One set of strategic KPIs relates to competitors. Metrics such as social media “Share of Voice” compared with competitors will show you if you are shouting louder than your competitors (of course that is only important if you are shouting the right things.) And an analysis of comparative sentiment will also be useful (with an analysis of any blips giving you some actionable information). In a similar way an analysis of keywords around dissatisfaction with competitors will be useful information, although not strictly a KPI.
Another set of strategic KPIs relates to consumer insights. Here you need to analyse the content of any social media conversations and match the key words you are using to describe your brands with the keywords and topics that are generating engagement. You may find that one set of topics is going well at generating positive consumer reactions but that you are failing with another topic.

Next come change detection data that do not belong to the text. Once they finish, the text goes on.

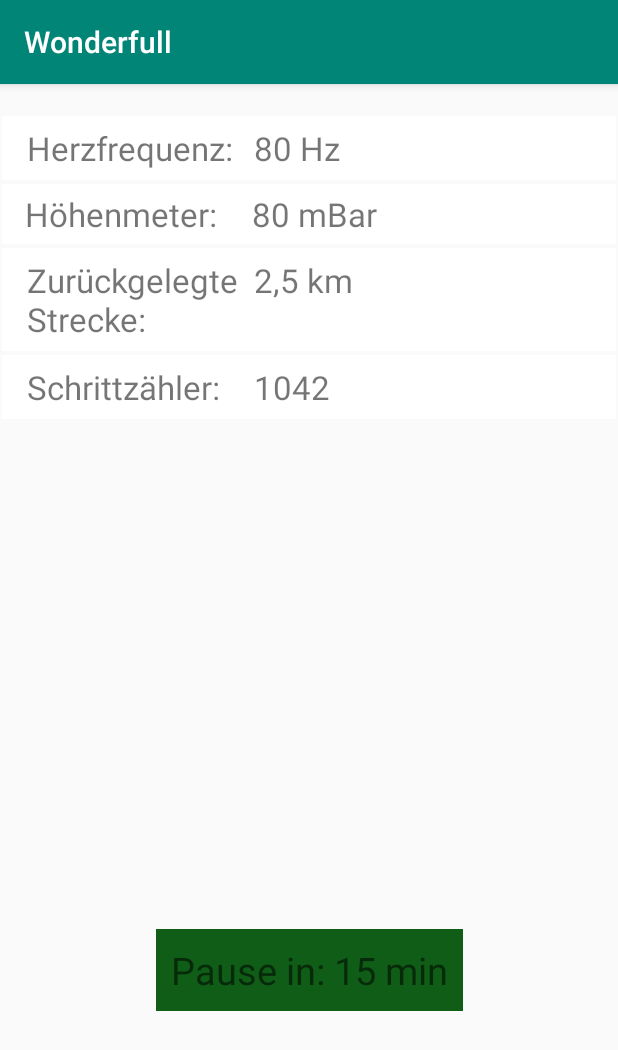
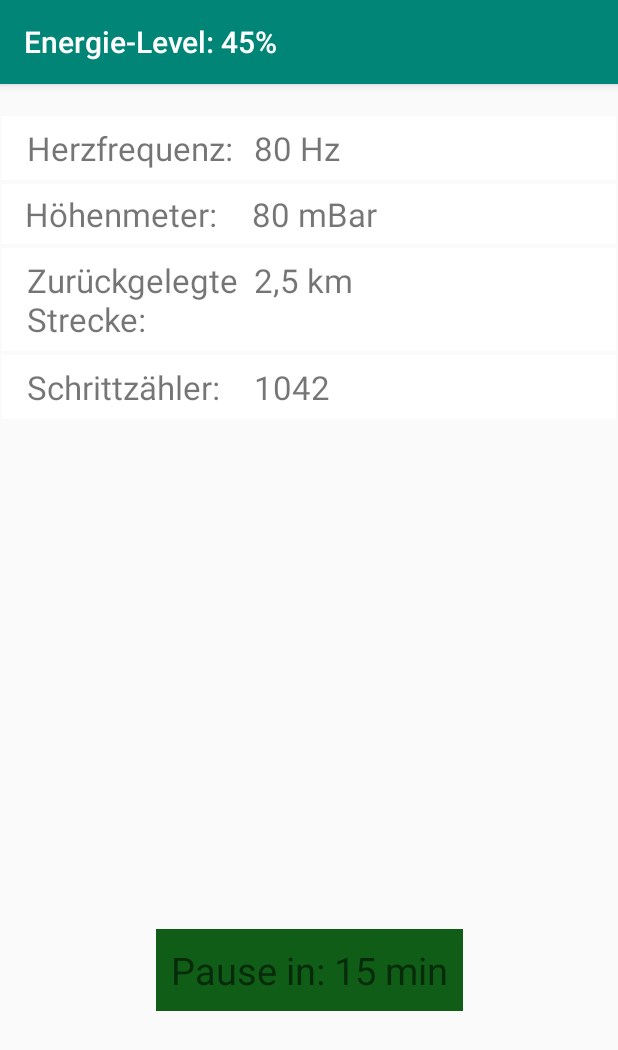
Before and after one commit to mad-lab-fau/Ferienakademie2019-Wonderfull-App, an Android app: the EnergyDetails screen opened directly, with no data from a screen before it, on a phone screen of 412 x 824 dp. Shown: the top 1050 px of the screen. Run offline under Robolectric (Android 15) with nearby library versions, the phone set to English and light mode, and no system bars.

Commit message:
title Energie-Screen added

```diff
--- a/App/app/src/main/java/de/ferienakademie/wonderfull/EnergyDetails.java
+++ b/App/app/src/main/java/de/ferienakademie/wonderfull/EnergyDetails.java
@@ -6,6 +6,8 @@ import android.os.Bundle;
 import android.widget.TextView;
 
 public class EnergyDetails extends AppCompatActivity {
+
+    private String energy_title = "Energie-Level: %s";
 
     @Override
     protected void onCreate(Bundle savedInstanceState) {
@@ -32,5 +34,7 @@ public class EnergyDetails extends AppCompatActivity {
         TextView zeit_p = (TextView) findViewById(R.id.zeit_p);
         zeit_p.append(" " + "50" + " min"); */
 
+        this.setTitle(String.format(energy_title, "45%"));
+
     }
 }
--- a/App/app/src/main/res/layout/activity_energy_details.xml
+++ b/App/app/src/main/res/layout/activity_energy_details.xml
@@ -168,7 +168,6 @@
         app:layout_constraintHorizontal_bias="0.5"
         app:layout_constraintStart_toStartOf="parent" />
 
-
     <!--
         <TextView
             android:id="@+id/zeit"
@@ -184,5 +183,4 @@
             app:layout_constraintTop_toBottomOf="@+id/strecke" />
         -->
 
-
 </androidx.constraintlayout.widget.ConstraintLayout>
--- a/App/app/src/main/res/values/strings.xml
+++ b/App/app/src/main/res/values/strings.xml
@@ -96,4 +96,7 @@
     <string name="schritte_p"> </string>
     <string name="pause">Pause in:</string>
     <string name="pause_p"> </string>
+
+    <string name="energy_title">Energie-Level:</string>
+
 </resources>
```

This knowledge is important for advertising as well as for New Product Development.
Unlike all of the preceding KPIs, some marketing KPIs can have a genuine value in terms of monetary ROI attached to them.
While the volume of website traffic from social media doesn’t in itself have a value, we could attach a value to it by estimating the cost of generating traffic using paid search or advertising. We could also attach a value to non-sales conversions such as product sheet downloads – if we know how many of these are likely to convert into a sale. And similarly we can value leads (such as email addresses) if we know what our conversion rate is likely to be. And finally we could potentially value any back-links that have been achieved from social media if we are able to calculate the cost of a single back link achieved via SEO activity.

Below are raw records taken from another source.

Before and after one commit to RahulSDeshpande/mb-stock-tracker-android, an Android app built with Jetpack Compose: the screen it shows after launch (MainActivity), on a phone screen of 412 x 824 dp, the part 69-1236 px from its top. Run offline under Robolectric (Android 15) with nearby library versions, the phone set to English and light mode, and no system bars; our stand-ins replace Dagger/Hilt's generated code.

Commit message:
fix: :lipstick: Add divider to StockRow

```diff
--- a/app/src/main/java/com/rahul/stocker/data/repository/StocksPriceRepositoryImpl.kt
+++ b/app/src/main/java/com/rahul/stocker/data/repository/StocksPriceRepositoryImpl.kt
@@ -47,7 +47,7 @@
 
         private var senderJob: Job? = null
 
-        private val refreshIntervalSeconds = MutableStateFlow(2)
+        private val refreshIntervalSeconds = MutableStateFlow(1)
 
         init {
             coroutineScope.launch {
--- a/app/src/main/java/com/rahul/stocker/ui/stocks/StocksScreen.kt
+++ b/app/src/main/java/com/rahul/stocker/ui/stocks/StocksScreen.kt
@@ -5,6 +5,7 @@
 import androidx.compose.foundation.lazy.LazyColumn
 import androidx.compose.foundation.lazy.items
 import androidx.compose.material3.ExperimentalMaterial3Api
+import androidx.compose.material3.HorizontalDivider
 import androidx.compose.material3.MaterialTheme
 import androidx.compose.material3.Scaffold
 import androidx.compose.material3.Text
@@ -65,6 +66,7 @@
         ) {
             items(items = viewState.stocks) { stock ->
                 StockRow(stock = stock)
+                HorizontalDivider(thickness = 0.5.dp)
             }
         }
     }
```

Another area where we can potentially attach real value is in social media activity. Qualified followers and fans (i.e. people who have been identified as prospects) will have a quantifiable value if we know the average conversion rate we achieve with prospects. And so will people who are identified as being dissatisfied with a competitor.
Other KPIs worth tracking are the total number of “strong engagements” i.e. comments on your posts, and the numbers of qualified followers and fans who engage weakly or strongly with your content: while it is hard to ascribe an monetary ROI to these KPIs, they are important as they tell you whether your campaigns are succeeding in generating engagement and, importantly, whether they are doing so with the target audience.
And finally there is what every BtoB marketer will want to be able to measure: sales generated from social media.
At the soft (i.e. hard-to-value) end there are CRM interactions – the number of contacts with customers or prospects that have been made via social media. This isn’t the same as the number of leads as one customer or prospect may have been contacted several times via social media. Track number of customers/prospects contacted and also average number of contacts per customer/prospect.
And then there is the “gold standard”: sales converted from social media leads. Did I say “gold standard”. Well, that would mean that the sale was made in the absence of any other drivers such as advertising, email etc. And that’s unlikely to be the case. So track this figure; but bear in mind that giving social media total credit for the sale is probably over-estimating its importance. As Einstein said “Not everything that is worth counting can be counted”!